Increased pressure and long working hours in education are damaging to both teachers and pupils, says CHRIS KEATES
TEACHERS and school leaders from across the country are gathering in Manchester this Easter weekend for the annual conference of the NASUWT, the largest teachers’ union in the UK.
Conference provides the opportunity for teachers to share their reflections on the challenges facing our public education system and set policy on issues that teachers and school leaders from across the country have balloted as their most pressing concerns.
It is no surprise that high on the agenda is the impact of excessive teacher workload which is driving the teacher recruitment and retention crisis, exacerbated by deep cuts to pay and increases in pension contributions.
A recent survey of NASUWT members has yet again shown workload to be the number one concern of the profession. Data tracking, inspection and pupil assessment are driving the excessive bureaucracy teachers are facing.
In a context of high-stakes accountability, many teachers are under pressure to undertake extra classes and revision sessions during lunch breaks, after school, at weekends and during school holidays.
In part, this pressure is a reflection of the huge significance of exam and test results and the consequences these can have for the fate of schools and teachers.
However, there is no evidence that such interventions deliver any longterm benefit for pupils. However, there is mounting concern, among teachers and others, that such “interventions” are increasing the pressure on pupils, from a very early age.
For some children, this leads to anxiety, depression and self-harm. Teachers, too, are not immune from the impact of such pressure and the associated workload, long working hours and unacceptable management practices which are also taking their toll on teachers’ mental health.

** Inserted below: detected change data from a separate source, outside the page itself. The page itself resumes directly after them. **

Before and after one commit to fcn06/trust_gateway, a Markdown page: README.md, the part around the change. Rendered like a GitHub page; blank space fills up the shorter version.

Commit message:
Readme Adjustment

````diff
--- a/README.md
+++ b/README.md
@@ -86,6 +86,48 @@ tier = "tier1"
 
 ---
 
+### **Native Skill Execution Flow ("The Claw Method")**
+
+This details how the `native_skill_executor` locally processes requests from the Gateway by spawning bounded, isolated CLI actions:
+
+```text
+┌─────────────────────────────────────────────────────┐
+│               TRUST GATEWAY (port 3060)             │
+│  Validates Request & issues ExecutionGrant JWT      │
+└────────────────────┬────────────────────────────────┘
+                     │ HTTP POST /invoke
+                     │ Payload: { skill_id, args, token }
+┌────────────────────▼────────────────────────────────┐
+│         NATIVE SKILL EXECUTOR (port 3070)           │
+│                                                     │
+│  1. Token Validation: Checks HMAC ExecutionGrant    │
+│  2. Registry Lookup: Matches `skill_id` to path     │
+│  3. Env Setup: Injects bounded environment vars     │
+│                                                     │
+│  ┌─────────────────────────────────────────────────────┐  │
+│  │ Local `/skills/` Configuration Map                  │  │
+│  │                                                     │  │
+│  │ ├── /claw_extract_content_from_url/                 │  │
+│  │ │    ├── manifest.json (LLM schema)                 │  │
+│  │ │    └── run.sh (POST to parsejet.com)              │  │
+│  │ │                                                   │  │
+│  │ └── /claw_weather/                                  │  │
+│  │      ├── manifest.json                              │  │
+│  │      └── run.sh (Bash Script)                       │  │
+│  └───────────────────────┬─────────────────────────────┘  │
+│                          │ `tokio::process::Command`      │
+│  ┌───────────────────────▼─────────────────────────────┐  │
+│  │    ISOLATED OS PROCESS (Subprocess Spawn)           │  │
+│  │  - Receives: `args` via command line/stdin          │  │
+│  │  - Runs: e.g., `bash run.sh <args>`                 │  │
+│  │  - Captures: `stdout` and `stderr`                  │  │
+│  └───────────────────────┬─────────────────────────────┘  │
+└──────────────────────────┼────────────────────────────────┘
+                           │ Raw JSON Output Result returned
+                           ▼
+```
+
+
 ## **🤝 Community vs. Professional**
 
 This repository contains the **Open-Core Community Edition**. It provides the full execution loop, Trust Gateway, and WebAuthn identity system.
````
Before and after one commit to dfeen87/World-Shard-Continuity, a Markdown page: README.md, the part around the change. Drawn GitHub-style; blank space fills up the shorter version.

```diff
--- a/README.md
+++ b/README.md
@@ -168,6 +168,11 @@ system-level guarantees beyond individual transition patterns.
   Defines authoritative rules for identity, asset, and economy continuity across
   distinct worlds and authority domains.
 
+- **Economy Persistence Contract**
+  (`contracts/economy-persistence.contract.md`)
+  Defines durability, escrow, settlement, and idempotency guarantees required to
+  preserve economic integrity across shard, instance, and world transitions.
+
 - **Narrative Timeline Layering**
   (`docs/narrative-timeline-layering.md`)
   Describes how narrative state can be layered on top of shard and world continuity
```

At a time when the government is deep in denial about the extent of the teacher recruitment and retention crisis, there is mounting evidence that successive years of real-terms pay cuts for teachers is leading to graduates choosing employment careers other than teaching and record numbers of teachers choosing to leave the profession by choosing other careers where they will be better rewarded.
NASUWT research shows that the average starting salary for comparable graduate professions is now at least 15 per cent higher than the national starting point for a qualified teacher.
NASUWT conference representatives will be sending a clear message to politicians across the UK that in order to continue providing a high-quality public education for every child and to ensure teaching is restored as the profession of choice for graduates, a substantial pay award is needed to ensure that teachers’ pay is competitive with salary levels in other graduate occupations.
Parents and the public should be in no doubt that governments which fail to invest in and improve the conditions of teachers are also failing to invest in and improve the conditions of children and young people.
The NASUWT conference will no doubt hear deep concerns about the impact of government policy on pupils, particularly the most vulnerable.
The union will be publishing the findings of new research showing that for too many children access to core educational entitlements is increasingly dependent on parents’ ability to pay.
Worryingly, we are now seeing increasing evidence that some schools are deliberately adopting policies which will drive up the costs to parents in order to discourage parents on lower incomes to choose their schools.
If parents know that it will cost them a princely sum up front to provide their child with uniform, books, equipment and to pay for school trips, prom nights and so on, some will simply say to themselves that they cannot afford to send their child to a particular school. We are asking the government to do something about this.
The impact of cuts to provision for children with special educational needs, disabilities and for pupils with English as an additional language will also be high on the conference agenda. And so too will teachers’ concerns about recent changes to GCSE gradings, which have created widespread uncertainty and anxiety for pupils, parents and teachers by moving the goalposts on what is considered to be a “good” pass.
The pressures of the exam system on children and young people will be explored in greater depth during the conference as part of research looking at the issue of mental health among both pupils and teachers.
Figures suggest that rates of mental ill health in the population as a whole are rising and the NASUWT’s casework bears this out.
Excessive workload, the pressures of the accountability system and greater job insecurity are a toxic mix which is leading to teachers experiencing increasing levels of stress, depression, anxiety and burnout.
Too often teachers fear negative consequences for their career if they are seen to not be coping and so feel they must conceal the issue, which inevitably makes the problem worse.
NASUWT members from across the UK, Channel Islands, Isle of Man and Gibraltar will be gathering at a time when the wider political landscape has never looked more uncertain in the context of Brexit and what this will mean for workers’ rights and for investment in education.
At a time of such uncertainty and turbulence, the role of education has never been so important in helping the UK to succeed after Brexit.
The NASUWT conference will be sending a strong message to governments and administrations on the need to invest in world-class education for every child. Our decision-makers must take note and act.